Severe restrictions on freedom of expression and assembly continued in 2010. Repression of dissidents intensified with new arrests of political and human rights activists, most of whom had criticized widespread corruption and government policies relating to China. Bloggers were briefly detained. In most cases, national security concerns were cited as a pretext for arrests and criminal investigations. Peaceful protests by Catholics over land ownership were met with excessive force and arrests by police. Members of ethnic and religious minority groups were threatened and harassed. The National Assembly approved the removal of the death penalty for eight crimes, but 21 capital offences remained.
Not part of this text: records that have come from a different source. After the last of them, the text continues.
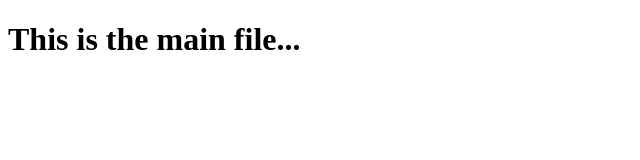
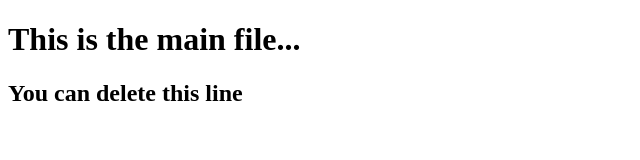
Before and after one commit to THIRKSHABASKAR/first_check, a plain HTML site: page index.html in a window 1280 px wide. Shown: the whole page, without its empty margins (0-640 px from the left). Drawn offline with Linux system fonts and the light colour scheme.

Commit message:
!feat : Changed

```diff
--- a/index.html
+++ b/index.html
@@ -7,5 +7,6 @@
 </head>
 <body>
    <h1>This is the main file...</h1>
+   <h2>You can delete this line</h2>
 </body>
 </html>
```
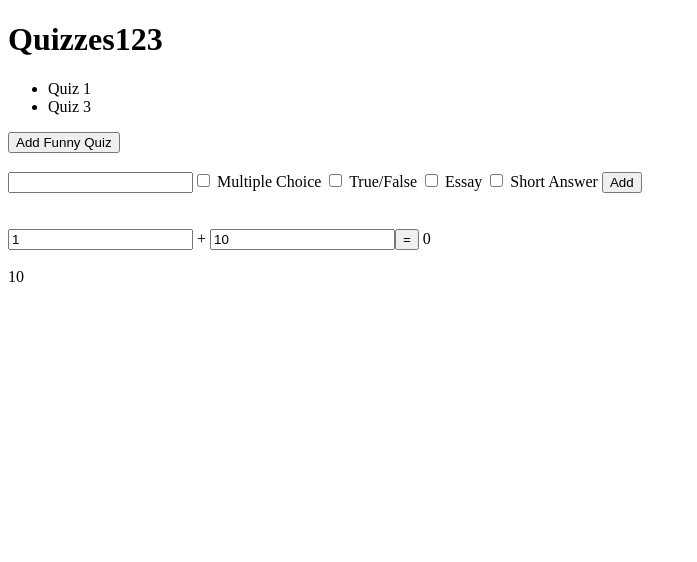
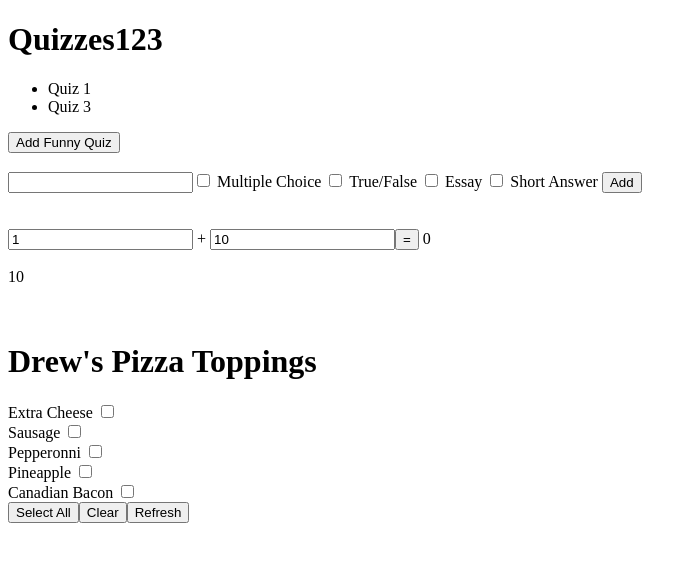
Before and after one commit to 2018-spring-mjs-th/week-two-a, an Angular app: page / in a window 1280 px wide. Shown: the top 562 px of the page, without its empty margins (0-697 px from the left). Built offline with nearby package versions, Linux system fonts and the light colour scheme.

Commit message:
Created New Toppings selection

```diff
--- a/src/app/app.component.html
+++ b/src/app/app.component.html
@@ -44,4 +44,10 @@
   <br />
   <br />
   {{ number2 }}
+  <br />
+  <br />
+  <br />
+  <div>
+    <dcasebeer-pizza-toppings></dcasebeer-pizza-toppings>
+  </div>
 </div>
--- a/src/app/app.module.ts
+++ b/src/app/app.module.ts
@@ -9,12 +9,14 @@ import { FormsModule } from '@angular/forms';
 import { QuestionTypesService } from './question-types.service';
 import { PizzaToppingsService } from './pizza-toppings.service';
 import { QuestionTypesComponent } from './question-types/question-types.component';
+import { DcasebeerPizzaToppingsComponent } from './dcasebeer-pizza-toppings/dcasebeer-pizza-toppings.component';
 
 
 @NgModule({
   declarations: [
     AppComponent,
-    QuestionTypesComponent
+    QuestionTypesComponent,
+    DcasebeerPizzaToppingsComponent
   ],
   imports: [
     BrowserModule
--- /dev/null
+++ b/src/app/dcasebeer-pizza-toppings/dcasebeer-pizza-toppings.component.html
@@ -0,0 +1,19 @@
+<div class="pizza-topping-selection">
+  <h1>Drew's Pizza Toppings</h1>
+  <div *ngFor="let topping of toppings">
+    <label>
+      {{topping.name}}
+      <input type="checkbox" [(ngModel)]="topping.checked" />
+    </label>
+  </div>
+
+  <div class="actions">
+    <button (click)="selectAll()">Select All</button>
+    <button (click)="clear()">Clear</button>
+    <button (click)="refresh()">Refresh</button>
+  </div>
+
+  <div class="message">
+    {{toppingsMessage}}
+  </div>
+</div>
--- /dev/null
+++ b/src/app/dcasebeer-pizza-toppings/dcasebeer-pizza-toppings.component.ts
@@ -0,0 +1,61 @@
+import { Component, OnInit } from '@angular/core';
+import { PizzaToppingsService } from '../pizza-toppings.service';
+
+interface topping {
+  name: string;
+  checked: boolean;
+}
+
+@Component({
+  selector: 'dcasebeer-pizza-toppings',
+  templateUrl: './dcasebeer-pizza-toppings.component.html',
+  styleUrls: ['./dcasebeer-pizza-toppings.component.css']
+})
+export class DcasebeerPizzaToppingsComponent implements OnInit {
+
+  constructor(private pts: PizzaToppingsService) { }
+
+  public toppings: topping[];
+  public toppingsMessage: string;
+
+  ngOnInit() {
+    this.toppings = this.pts.getAvailablePizzaToppings()
+      .map(x => ({ name: x, checked: false }));
+  }
+
+  public selectAll() {
+    this.toppings.forEach(topping => topping.checked = true);
+  }
+
+  public clear() {
+    this.toppings.forEach(topping => topping.checked = false);
+  }
+
+  public refresh() {
+    let selectedToppings = this.toppings.filter(topping => topping.checked);
+    let pineapplePresent = false;
+    let hamPresent = false;
+
+    if(selectedToppings.length == 0) {
+      this.toppingsMessage = 'No Toppings Selected';
+    } else {
+      selectedToppings.forEach(topping => {
+        if(topping.name == 'Pineapple') {
+          pineapplePresent = true;
+        }
+
+        if(topping.name == 'Canadian Bacon') {
+          hamPresent = true;
+        }
+      });
+
+      if (pineapplePresent && hamPresent && selectedToppings.length == 2) {
+        this.toppingsMessage = 'Hooray you choose a Hawaiian Pizza!';
+      } else {
+        this.toppingsMessage = 'Unfortunently you did not choose a Hawaiian Pizza please re-select toppings until you have choosen the correct pizza\n You chose: ';
+        selectedToppings.forEach(topping => this.toppingsMessage += topping.name + ', ');
+        this.toppingsMessage = this.toppingsMessage.substring(0, this.toppingsMessage.length - 2);
+      }
+    }
+  }
+}
--- a/src/app/pizza-toppings.service.ts
+++ b/src/app/pizza-toppings.service.ts
@@ -7,8 +7,11 @@ export class PizzaToppingsService {
 
   public getAvailablePizzaToppings() {
     return [
-      "Extra Cheese"
-      , "Sausage"
+      "Extra Cheese",
+      "Sausage",
+      "Pepperonni",
+      "Pineapple",
+      "Canadian Bacon"
     ];
   }
 }
```
Also changed, not shown: src/app/dcasebeer-pizza-toppings/dcasebeer-pizza-toppings.component.css (added), 1 other file (tests, documents, lock files or other folders).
At least 59 death sentences were handed down, and nine executions were reported in the media. No official statistics on the death penalty were made public.
Dozens of celebrated writers, poets, and artists have called for the lifting of all restrictions on Chinese poet and artist Liu Xia, held under illegal house arrest without charge since October 2010. This show of literary solidarity comes following revelations about Liu Xia’s declining health, which she revealed in April during a harrowing phone conversation …
An irresponsible Chinese mining operation in Mozambique has put an entire coastal village of more than a thousand people at serious risk of being washed into the Indian Ocean, Amnesty International revealed today in a new report. Our lives mean nothing: the human cost of Chinese mining in Nagonha, Mozambique exposes how the operations of …
The Chinese authorities are demonstrating new-depths of cruelty by preventing Liu Xiaobo from leaving the country to receive urgent medical treatment for his late-stage liver cancer, Amnesty International said.
Chinese authorities must release three labor activists who were investigating labour conditions at factories that make shoes for Ivanka Trump’s label, Amnesty International said.
Any absence of human rights from the agenda of the first meeting between President Donald Trump and President Xi Jinping, due to take place in Florida on Thursday and Friday, would risk emboldening governments across the globe to pursue divisive, toxic and dehumanizing politics, Amnesty International said today.
Leaders from the tech industry gathering in Wuzhen, China, this week for the third World Internet Conference should send a clear message to the Chinese government that they are not prepared to be complicit in the widespread abuse of the rights to freedom of expression and privacy.
In response to the appointment of China's Vice Minister of Public Security, Meng Hongwei, to head global police agency Interpol, Nicholas Bequelin, East Asia Director at Amnesty International commented: "The appointment of Meng Hongwei is alarming given China's long-standing practice of trying to use Interpol to arrest dissidents and refugees abroad. It seems at odds …
Kenyan authorities must not deport five Taiwanese nationals to China, where they face a real risk of human rights violations, said Amnesty International today.
The Chinese authorities must end their relentless suppression of human rights lawyers and activists, Amnesty International said today, after a prominent lawyer became the latest to be convicted after an unfair trial.
The Hong Kong authorities’ prosecution of three pro-democracy student leaders sends a chilling warning for freedom of expression and peaceful assembly in the city, Amnesty International said today, after Joshua Wong, Alex Chow and Nathan Law were found guilty for their roles in events that triggered 2014’s Umbrella Movement.